Most Active Stories
- Bellingham Store First To Open, Sell Legal Pot In Wash., Seattle Store Follows
- Where The First State-Licensed Pot Shops Are, And Why Some Will Wait To Open
- Get The Best Seats To 'Wait Wait...Don't Tell Me!' Before They Go On Sale!
- Record Number Of King Co. Teens Pledging To Good Grades, Behavior For Free College
- King County Data Shows Heroin Deaths Among Young Adults On The Rise
News & Music Contributors
Wed September 18, 2013
Survey Shows Racial Divide in Approval of Seattle Police
A survey shows more than 60 percent of Seattle residents approve of the job the Seattle Police Department is doing. But it’s a far more problematic picture when you break down responses by race.
While the vast majority of whites and Asians give high marks to the Seattle Police Department, when you talk to African-Americans and Latinos, the approval rating drops dramatically.
For example, only 35 percent believe police treat all races equally.
The random sample telephone survey of 900 residents in the city was commissioned by Merrick Bob, the federal monitor overseeing court-ordered reform in the police department. It was presented to a Seattle City Council committee on Wednesday.

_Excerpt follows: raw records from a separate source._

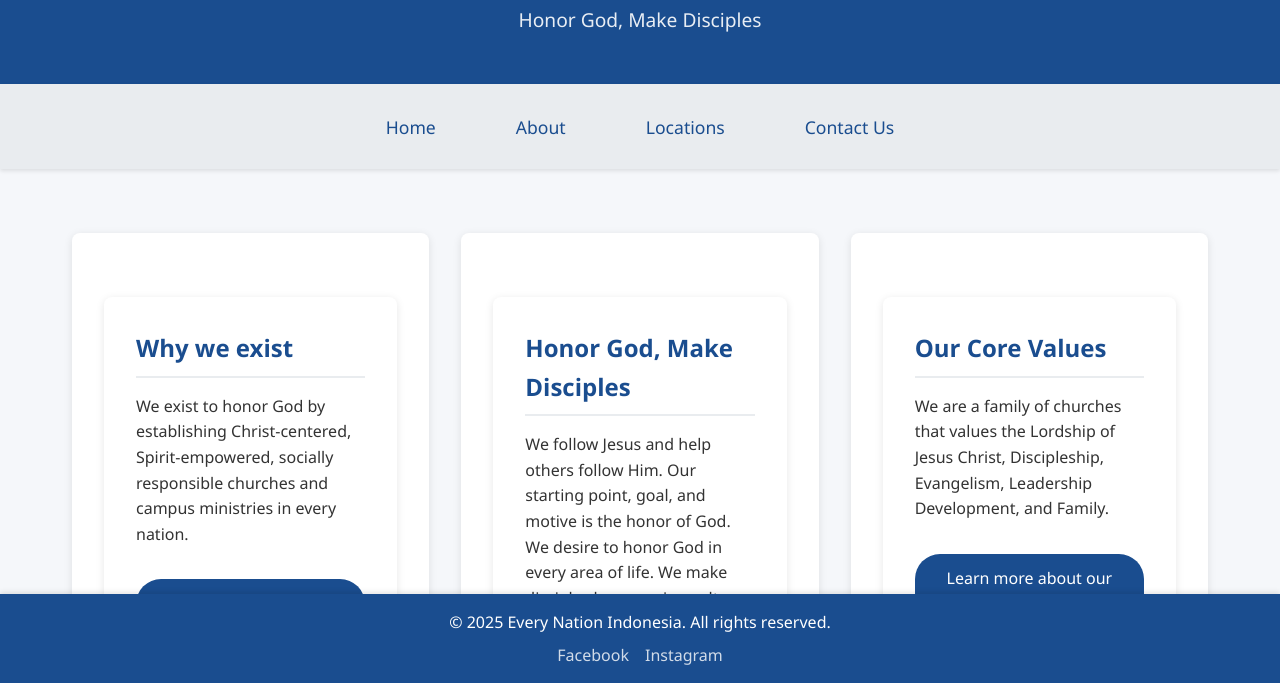
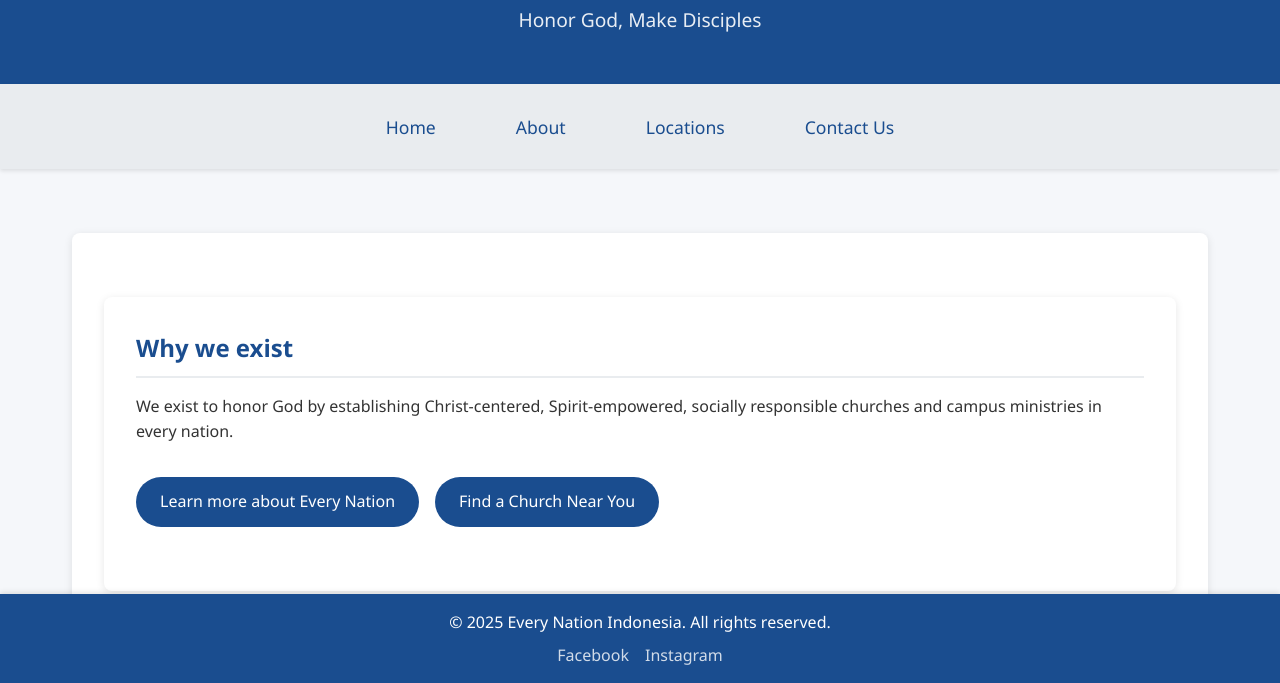
Before and after one commit to everynationid/everynationid.github.io, a plain HTML site: page index.html in a window 1280 px wide. Shown: the part 115-798 px from the top of the page. Drawn offline with Linux system fonts and the light colour scheme.

Commit message:
updat to one column

```diff
--- a/style.css
+++ b/style.css
@@ -491,6 +491,7 @@
     .content-area {
         max-width: 1200px;
         padding: 2rem;
+        grid-template-columns: 1fr !important;
     }
 
     .content-card {
```
Also changed, not shown: index.html (line endings or trailing spaces).
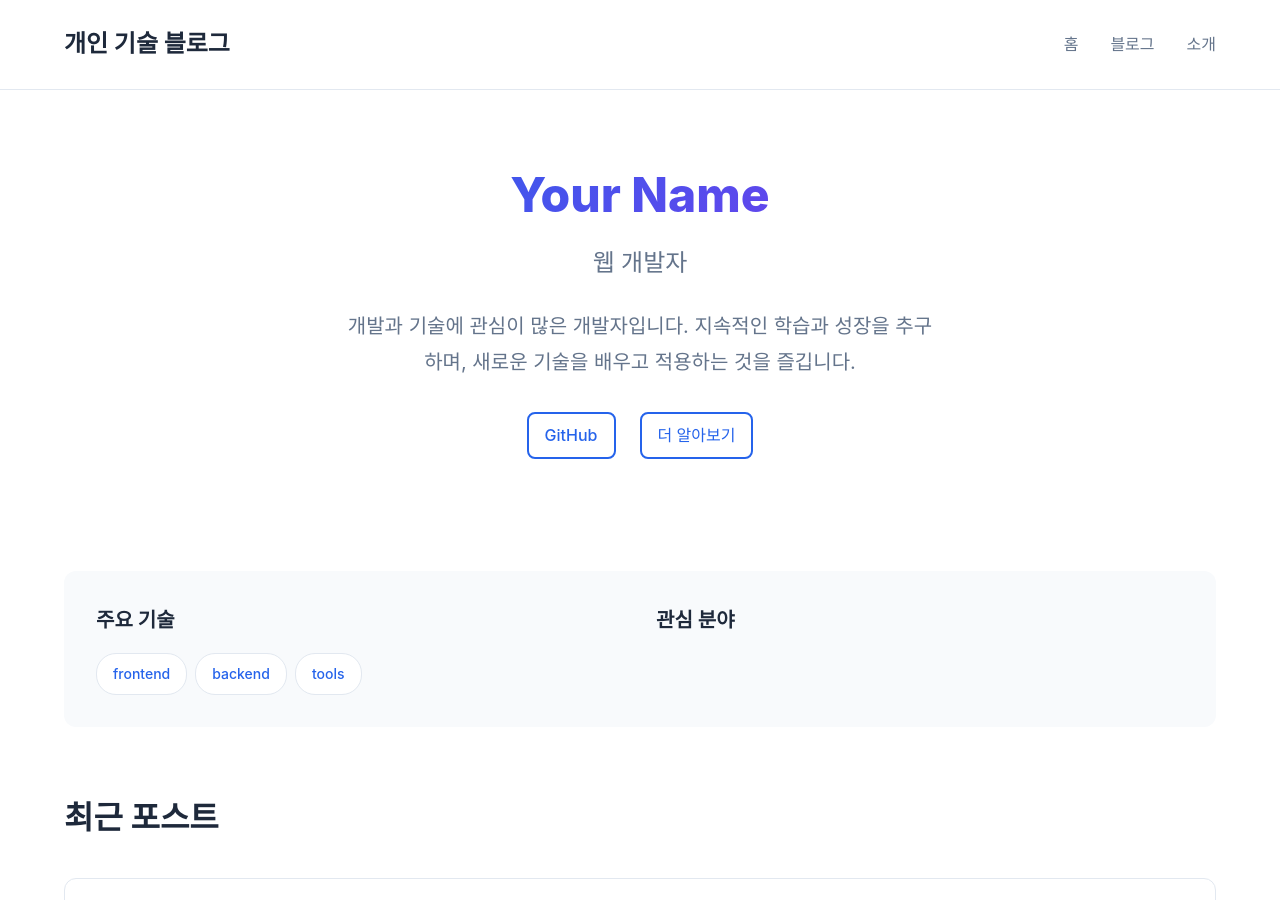
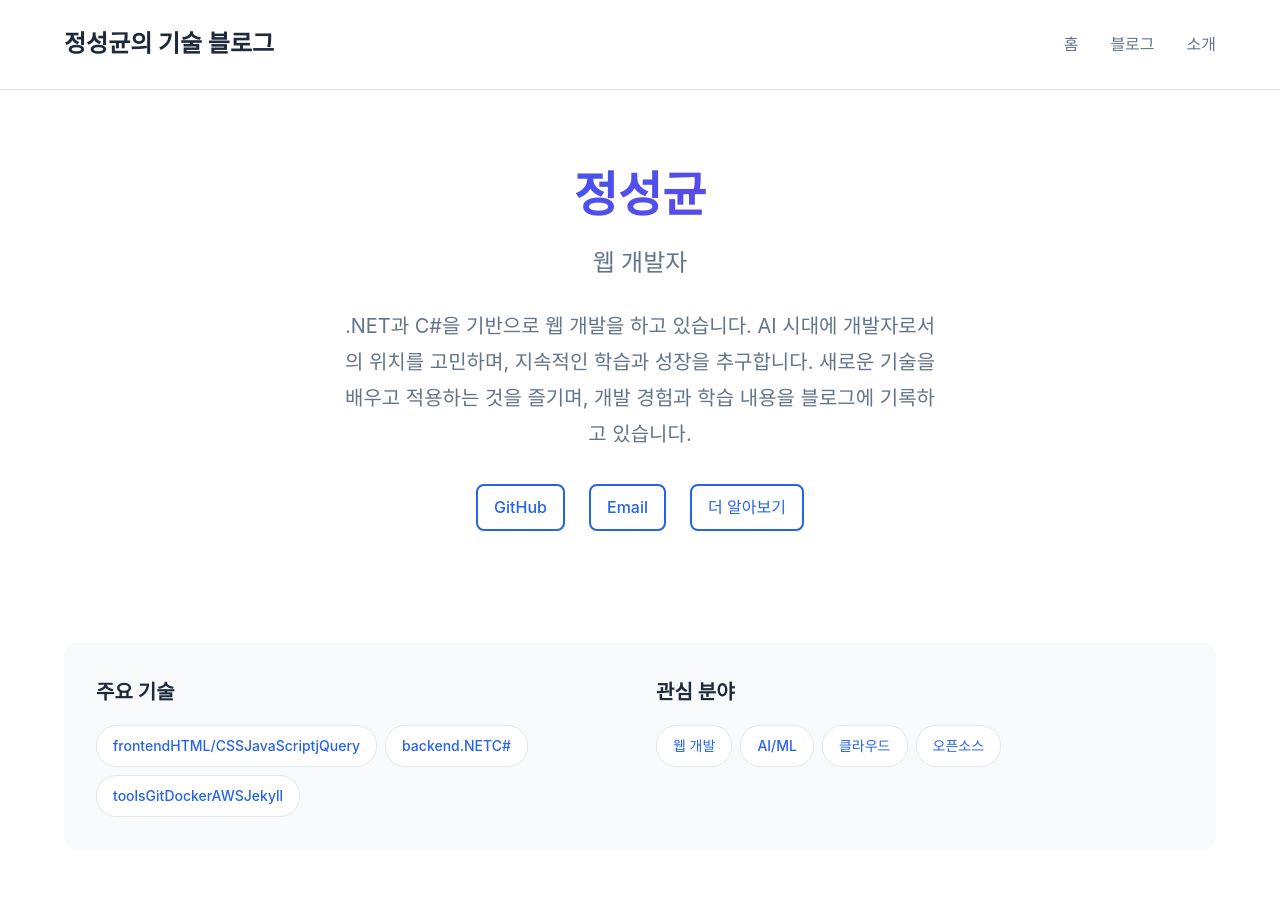
Before and after one commit to jm111ah/jm111ah.github.io, a Jekyll site: the page built from index.html, in a window 1280 px wide and 900 px high. Built offline with Jekyll 4.4.1, drawn with Linux system fonts in a browser that asks for light colours; some of the changed text lies outside the part shown.

Commit message:
Complete personal branding info: Add name, email, skills, and fix config

```diff
--- a/_config.yml
+++ b/_config.yml
@@ -1,31 +1,30 @@
 # Site Settings
-title: "개인 기술 블로그" # 원하는 제목으로 변경하세요 (예: "홍길동의 기술 블로그")
-description: "개발과 기술에 대한 생각을 기록하는 공간" # 블로그 설명
+title: "정성균의 기술 블로그" # 원하는 제목으로 변경하세요 (예: "홍길동의 기술 블로그")
+description: "웹 개발자 정성균의 기술 블로그입니다. 개발 경험, 학습 내용, 프로젝트 이야기를 공유합니다." # 블로그 설명
 url: "https://jm111ah.github.io"
 baseurl: ""
 
 # Author - 개인 브랜딩을 위한 상세 정보
 author:
-  name: "Your Name" # 본인 이름으로 변경하세요
+  name: "정성균" # 본인 이름으로 변경하세요
   role: "웹 개발자" # 직업/역할
-  bio: "개발과 기술에 관심이 많은 개발자입니다. 지속적인 학습과 성장을 추구하며, 새로운 기술을 배우고 적용하는 것을 즐깁니다." # 간단한 자기소개
-  email: "your.email@example.com"
+  bio: ".NET과 C#을 기반으로 웹 개발을 하고 있습니다. AI 시대에 개발자로서의 위치를 고민하며, 지속적인 학습과 성장을 추구합니다. 새로운 기술을 배우고 적용하는 것을 즐기며, 개발 경험과 학습 내용을 블로그에 기록하고 있습니다." # 간단한 자기소개
+  email: "memoryman0107@gmail.com"
   github: "jm111ah"
   twitter: "" # Twitter 사용자명 (선택사항)
   linkedin: "" # LinkedIn 사용자명 (선택사항)
 
   # 기술 스택 (선택사항 - 원하는 대로 수정하세요)
   skills:
-    frontend: [] # 예: ["React", "Vue.js", "TypeScript", "HTML/CSS"]
-    backend: [] # 예: [".NET", "C#", "Node.js", "Python"]
-    tools: [] # 예: ["Git", "Docker", "AWS", "Jekyll"]
+    frontend: ["HTML/CSS","JavaScript","jQuery"] # 예: ["React", "Vue.js", "TypeScript", "HTML/CSS"]
+    backend: [".NET", "C#"] # 예: [".NET", "C#", "Node.js", "Python"]
+    tools: ["Git", "Docker", "AWS", "Jekyll"] # 예: ["Git", "Docker", "AWS", "Jekyll"]
 
   # 관심 분야 (선택사항)
-  interests: [] # 예: ["웹 개발", "AI/ML", "클라우드", "오픈소스"]
+  interests: ["웹 개발", "AI/ML", "클라우드", "오픈소스"] # 예: ["웹 개발", "AI/ML", "클라우드", "오픈소스"]
 
-  # 경력/경험 (선택사항)
-  experience: [] # 예: [{"title": "시니어 개발자", "company": "회사명", "period": "2020-현재", "description": "설명"}]
-
+  # 경력/경험 (선택사항 - 필요시 수정하세요)
+  experience: [] # 예: [{"title": "시니어 개발자", "company": "회사명", "period": "2020-현재", "description": "주요 업무 및 성과"}]
 # Build Settings
 markdown: kramdown
 highlighter: rouge
@@ -56,6 +55,7 @@ paginate_path: "/page:num/"
 # Social Media
 social:
   github: jm111ah
+  email: memoryman0107@gmail.com
   twitter: ""
 
 # Google Search Console Verification
```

Bob says the results of the survey are troubling.
“The difference in perception, perhaps the difference in reality, by the African-American and Asian community underscores the necessity for there to be significant change,” he said.
One of the main changes he’s working to implement is a more defined policy for police use of force. Under the proposed new rules, whatever action a police officer takes will have to be “proportionate” to the situation.
Bob says the new policy will require police to take into account someone’s ability to respond to an order: “Are they deaf? Are they monolingual in a language other than English? Are they mentally ill?"
But Bob stresses that officer safety will remain a top priority. And, he says, if an officer pulls out his or her gun, the direction will still be to shoot to kill.
Bob says as much as people would like to say "just shoot the gun out of a suspect’s hand," that approach is not realistic.